Work to be completed
A word-for-word copy of the data is what's wanted; pictures stay out of it.

Exercise input
◆ ◆ ◆ ◆ ◆ ◆ ◆
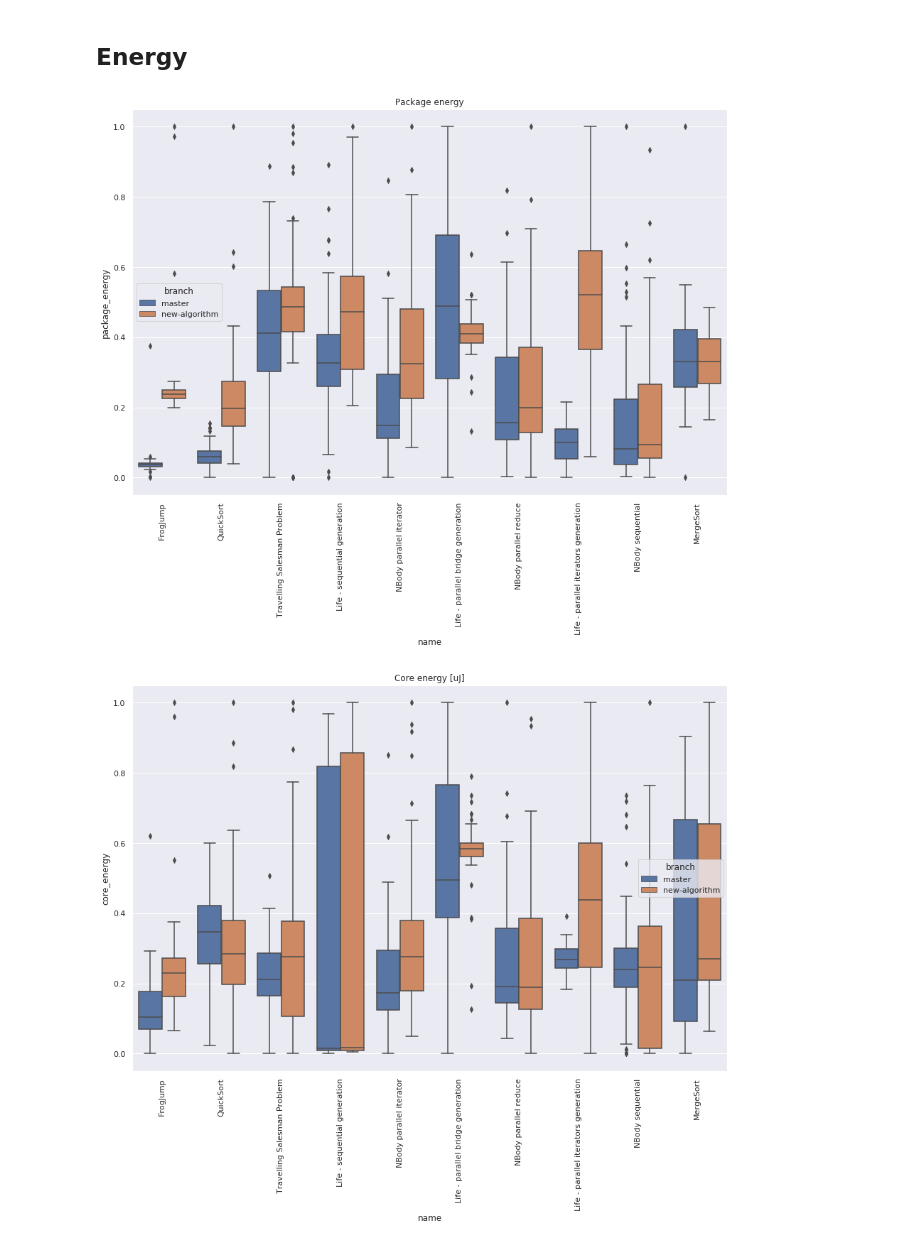
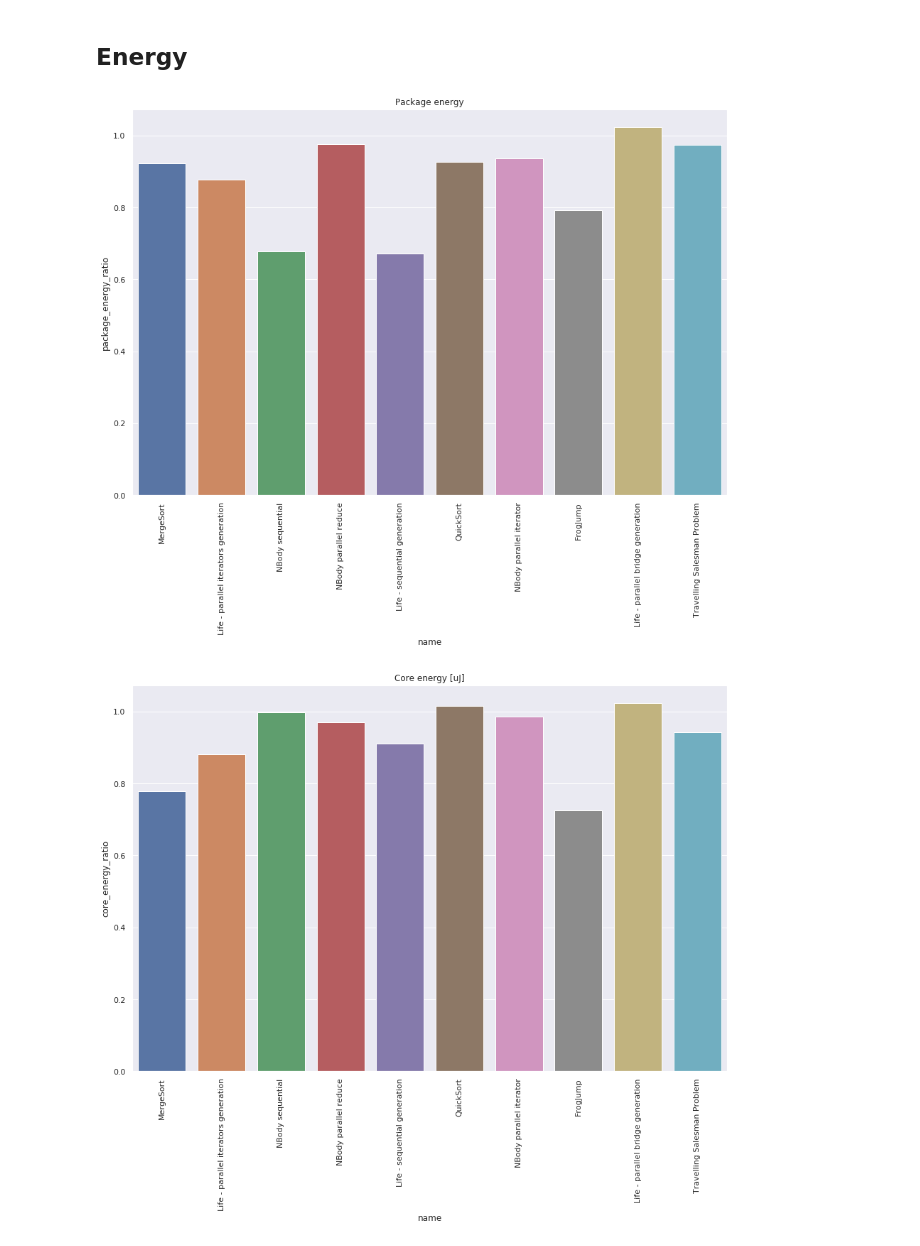
Before and after one commit to jeandiegof/bench-analysis, a Jupyter notebook: mixed/mixed.ipynb, the cells around one changed output. Saved outputs shown, nothing was run; the diff lists cells and outputs as text; code cells hidden in the pictures.

Commit message:
Add data from 14/06/2022 and update notebook to plot only a ratio of averages

```diff
--- a/mixed/mixed.ipynb
+++ b/mixed/mixed.ipynb
@@ -9,8 +9,9 @@ sns.set_theme()
 # %%
-df_master = pd.read_csv('13-06-2022/master.csv')
+df_master = pd.read_csv('14-06-2022/master.csv')
 df_master['branch'] = 'master'
 
-df_new = pd.read_csv('13-06-2022/new-algorithm.csv')
-df_new['branch'] = 'new-algorithm'
+df_new = pd.read_csv('14-06-2022/new-algorithm-d10us.csv')
+df_new['branch'] = 'new-algorithm-d10us'
 
 df = pd.concat([df_master, df_new], ignore_index = True)
+df.sample(10)
@@ -55,20 +126,20 @@ plt.xticks(rotation=90);
 # %%
 fig2, ax2 = plt.subplots(1, figsize=(15, 10));
 
 ax2.set_title('Package energy')
 ax2.set_ylabel('Energy [uJ]')
 ax2.set_xlabel('Sleep duration [us]')
-sns.boxplot(x='name', y='package_energy', hue='branch', data=df);
+sns.barplot(x='name', y='package_energy_ratio', data=df_to_plot);
 plt.xticks(rotation=90);
 
 fig2, ax3 = plt.subplots(1, figsize=(15, 10));
 
 ax3.set_title('Core energy [uJ]')
 ax3.set_ylabel('Energy [uJ]')
 ax3.set_xlabel('Sleep duration [us]')
-sns.boxplot(x='name', y='core_energy', hue='branch', data=df);
+sns.barplot(x='name', y='core_energy_ratio', data=df_to_plot);
 
 plt.xticks(rotation=90);
 # %% [output]
-[figure, old version]
+[figure, new version]
-[figure, old version]
+[figure, new version]
```
Also changed, not shown: parts of 6 cells of this notebook, 3 other files.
◆ ◆ ◆ ◆ ◆ ◆ ◆
Response for this exercise
Before and after one commit to jeandiegof/bench-analysis, a Jupyter notebook: mixed/mixed.ipynb, the cells around one changed output. Saved outputs shown, nothing was run; the diff lists cells and outputs as text; code cells hidden in the pictures.

Commit message:
Add data from 14/06/2022 and update notebook to plot only a ratio of averages

```diff
--- a/mixed/mixed.ipynb
+++ b/mixed/mixed.ipynb
@@ -9,8 +9,9 @@ sns.set_theme()
 # %%
-df_master = pd.read_csv('13-06-2022/master.csv')
+df_master = pd.read_csv('14-06-2022/master.csv')
 df_master['branch'] = 'master'
 
-df_new = pd.read_csv('13-06-2022/new-algorithm.csv')
-df_new['branch'] = 'new-algorithm'
+df_new = pd.read_csv('14-06-2022/new-algorithm-d10us.csv')
+df_new['branch'] = 'new-algorithm-d10us'
 
 df = pd.concat([df_master, df_new], ignore_index = True)
+df.sample(10)
@@ -55,20 +126,20 @@ plt.xticks(rotation=90);
 # %%
 fig2, ax2 = plt.subplots(1, figsize=(15, 10));
 
 ax2.set_title('Package energy')
 ax2.set_ylabel('Energy [uJ]')
 ax2.set_xlabel('Sleep duration [us]')
-sns.boxplot(x='name', y='package_energy', hue='branch', data=df);
+sns.barplot(x='name', y='package_energy_ratio', data=df_to_plot);
 plt.xticks(rotation=90);
 
 fig2, ax3 = plt.subplots(1, figsize=(15, 10));
 
 ax3.set_title('Core energy [uJ]')
 ax3.set_ylabel('Energy [uJ]')
 ax3.set_xlabel('Sleep duration [us]')
-sns.boxplot(x='name', y='core_energy', hue='branch', data=df);
+sns.barplot(x='name', y='core_energy_ratio', data=df_to_plot);
 
 plt.xticks(rotation=90);
 # %% [output]
-[figure, old version]
+[figure, new version]
-[figure, old version]
+[figure, new version]
```
Also changed, not shown: parts of 6 cells of this notebook, 3 other files.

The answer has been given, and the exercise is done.